**What this task involves**
Write out each record below, word for word.

(Source data)
§ §

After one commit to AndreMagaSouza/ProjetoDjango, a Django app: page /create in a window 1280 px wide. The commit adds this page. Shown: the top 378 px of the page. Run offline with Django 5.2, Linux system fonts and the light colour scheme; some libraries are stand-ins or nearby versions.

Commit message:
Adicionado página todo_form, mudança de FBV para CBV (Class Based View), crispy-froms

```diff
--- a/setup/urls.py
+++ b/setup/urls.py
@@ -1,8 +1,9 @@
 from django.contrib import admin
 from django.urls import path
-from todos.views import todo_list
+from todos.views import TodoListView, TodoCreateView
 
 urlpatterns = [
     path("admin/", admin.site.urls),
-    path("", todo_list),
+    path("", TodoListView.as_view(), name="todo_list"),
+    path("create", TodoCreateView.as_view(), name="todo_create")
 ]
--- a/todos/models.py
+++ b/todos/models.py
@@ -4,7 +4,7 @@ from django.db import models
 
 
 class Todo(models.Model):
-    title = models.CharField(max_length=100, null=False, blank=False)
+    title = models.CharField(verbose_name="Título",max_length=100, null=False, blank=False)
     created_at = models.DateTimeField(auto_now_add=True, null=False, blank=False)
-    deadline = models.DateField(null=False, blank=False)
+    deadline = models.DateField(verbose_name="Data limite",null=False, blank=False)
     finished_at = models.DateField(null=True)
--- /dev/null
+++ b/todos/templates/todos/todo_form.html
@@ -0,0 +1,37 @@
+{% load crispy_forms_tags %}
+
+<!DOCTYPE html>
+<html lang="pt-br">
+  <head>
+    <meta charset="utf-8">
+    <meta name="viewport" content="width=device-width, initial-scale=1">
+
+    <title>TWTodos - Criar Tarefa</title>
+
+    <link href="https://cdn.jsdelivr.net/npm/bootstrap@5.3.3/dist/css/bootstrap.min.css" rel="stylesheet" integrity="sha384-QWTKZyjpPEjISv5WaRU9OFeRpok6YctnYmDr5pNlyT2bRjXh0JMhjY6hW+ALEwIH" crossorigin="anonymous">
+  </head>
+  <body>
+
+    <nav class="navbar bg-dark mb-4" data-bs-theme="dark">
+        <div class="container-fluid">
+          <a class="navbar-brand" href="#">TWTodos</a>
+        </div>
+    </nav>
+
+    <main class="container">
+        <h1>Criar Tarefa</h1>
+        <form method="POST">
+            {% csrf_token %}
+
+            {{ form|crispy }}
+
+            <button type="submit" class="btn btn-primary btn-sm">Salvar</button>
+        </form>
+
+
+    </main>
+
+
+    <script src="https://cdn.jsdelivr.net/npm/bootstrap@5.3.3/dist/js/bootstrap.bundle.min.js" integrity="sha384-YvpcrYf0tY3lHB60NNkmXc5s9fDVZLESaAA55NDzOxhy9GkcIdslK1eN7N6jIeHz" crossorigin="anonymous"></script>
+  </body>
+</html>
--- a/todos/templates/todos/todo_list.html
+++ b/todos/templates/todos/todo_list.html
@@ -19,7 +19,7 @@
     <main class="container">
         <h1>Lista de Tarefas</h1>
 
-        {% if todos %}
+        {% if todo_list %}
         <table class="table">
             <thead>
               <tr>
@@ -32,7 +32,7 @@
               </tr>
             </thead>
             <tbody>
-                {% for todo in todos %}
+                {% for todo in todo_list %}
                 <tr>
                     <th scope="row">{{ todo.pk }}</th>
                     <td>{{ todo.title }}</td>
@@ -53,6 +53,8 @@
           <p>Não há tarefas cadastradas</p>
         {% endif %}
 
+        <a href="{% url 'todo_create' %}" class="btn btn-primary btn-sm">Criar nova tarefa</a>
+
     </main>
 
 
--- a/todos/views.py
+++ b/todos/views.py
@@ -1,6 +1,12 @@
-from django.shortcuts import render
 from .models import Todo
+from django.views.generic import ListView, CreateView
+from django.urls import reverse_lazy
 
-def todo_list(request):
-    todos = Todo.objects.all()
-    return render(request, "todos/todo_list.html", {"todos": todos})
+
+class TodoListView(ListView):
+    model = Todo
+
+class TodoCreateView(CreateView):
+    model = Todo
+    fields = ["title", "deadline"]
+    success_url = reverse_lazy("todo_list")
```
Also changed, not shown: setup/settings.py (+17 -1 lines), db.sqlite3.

§ §

**Response to the task**
After one commit to AndreMagaSouza/ProjetoDjango, a Django app: page /create in a window 1280 px wide. The commit adds this page. Shown: the top 378 px of the page. Run offline with Django 5.2, Linux system fonts and the light colour scheme; some libraries are stand-ins or nearby versions.

Commit message:
Adicionado página todo_form, mudança de FBV para CBV (Class Based View), crispy-froms

```diff
--- a/setup/urls.py
+++ b/setup/urls.py
@@ -1,8 +1,9 @@
 from django.contrib import admin
 from django.urls import path
-from todos.views import todo_list
+from todos.views import TodoListView, TodoCreateView
 
 urlpatterns = [
     path("admin/", admin.site.urls),
-    path("", todo_list),
+    path("", TodoListView.as_view(), name="todo_list"),
+    path("create", TodoCreateView.as_view(), name="todo_create")
 ]
--- a/todos/models.py
+++ b/todos/models.py
@@ -4,7 +4,7 @@ from django.db import models
 
 
 class Todo(models.Model):
-    title = models.CharField(max_length=100, null=False, blank=False)
+    title = models.CharField(verbose_name="Título",max_length=100, null=False, blank=False)
     created_at = models.DateTimeField(auto_now_add=True, null=False, blank=False)
-    deadline = models.DateField(null=False, blank=False)
+    deadline = models.DateField(verbose_name="Data limite",null=False, blank=False)
     finished_at = models.DateField(null=True)
--- /dev/null
+++ b/todos/templates/todos/todo_form.html
@@ -0,0 +1,37 @@
+{% load crispy_forms_tags %}
+
+<!DOCTYPE html>
+<html lang="pt-br">
+  <head>
+    <meta charset="utf-8">
+    <meta name="viewport" content="width=device-width, initial-scale=1">
+
+    <title>TWTodos - Criar Tarefa</title>
+
+    <link href="https://cdn.jsdelivr.net/npm/bootstrap@5.3.3/dist/css/bootstrap.min.css" rel="stylesheet" integrity="sha384-QWTKZyjpPEjISv5WaRU9OFeRpok6YctnYmDr5pNlyT2bRjXh0JMhjY6hW+ALEwIH" crossorigin="anonymous">
+  </head>
+  <body>
+
+    <nav class="navbar bg-dark mb-4" data-bs-theme="dark">
+        <div class="container-fluid">
+          <a class="navbar-brand" href="#">TWTodos</a>
+        </div>
+    </nav>
+
+    <main class="container">
+        <h1>Criar Tarefa</h1>
+        <form method="POST">
+            {% csrf_token %}
+
+            {{ form|crispy }}
+
+            <button type="submit" class="btn btn-primary btn-sm">Salvar</button>
+        </form>
+
+
+    </main>
+
+
+    <script src="https://cdn.jsdelivr.net/npm/bootstrap@5.3.3/dist/js/bootstrap.bundle.min.js" integrity="sha384-YvpcrYf0tY3lHB60NNkmXc5s9fDVZLESaAA55NDzOxhy9GkcIdslK1eN7N6jIeHz" crossorigin="anonymous"></script>
+  </body>
+</html>
--- a/todos/templates/todos/todo_list.html
+++ b/todos/templates/todos/todo_list.html
@@ -19,7 +19,7 @@
     <main class="container">
         <h1>Lista de Tarefas</h1>
 
-        {% if todos %}
+        {% if todo_list %}
         <table class="table">
             <thead>
               <tr>
@@ -32,7 +32,7 @@
               </tr>
             </thead>
             <tbody>
-                {% for todo in todos %}
+                {% for todo in todo_list %}
                 <tr>
                     <th scope="row">{{ todo.pk }}</th>
                     <td>{{ todo.title }}</td>
@@ -53,6 +53,8 @@
           <p>Não há tarefas cadastradas</p>
         {% endif %}
 
+        <a href="{% url 'todo_create' %}" class="btn btn-primary btn-sm">Criar nova tarefa</a>
+
     </main>
 
 
--- a/todos/views.py
+++ b/todos/views.py
@@ -1,6 +1,12 @@
-from django.shortcuts import render
 from .models import Todo
+from django.views.generic import ListView, CreateView
+from django.urls import reverse_lazy
 
-def todo_list(request):
-    todos = Todo.objects.all()
-    return render(request, "todos/todo_list.html", {"todos": todos})
+
+class TodoListView(ListView):
+    model = Todo
+
+class TodoCreateView(CreateView):
+    model = Todo
+    fields = ["title", "deadline"]
+    success_url = reverse_lazy("todo_list")
```
Also changed, not shown: setup/settings.py (+17 -1 lines), db.sqlite3.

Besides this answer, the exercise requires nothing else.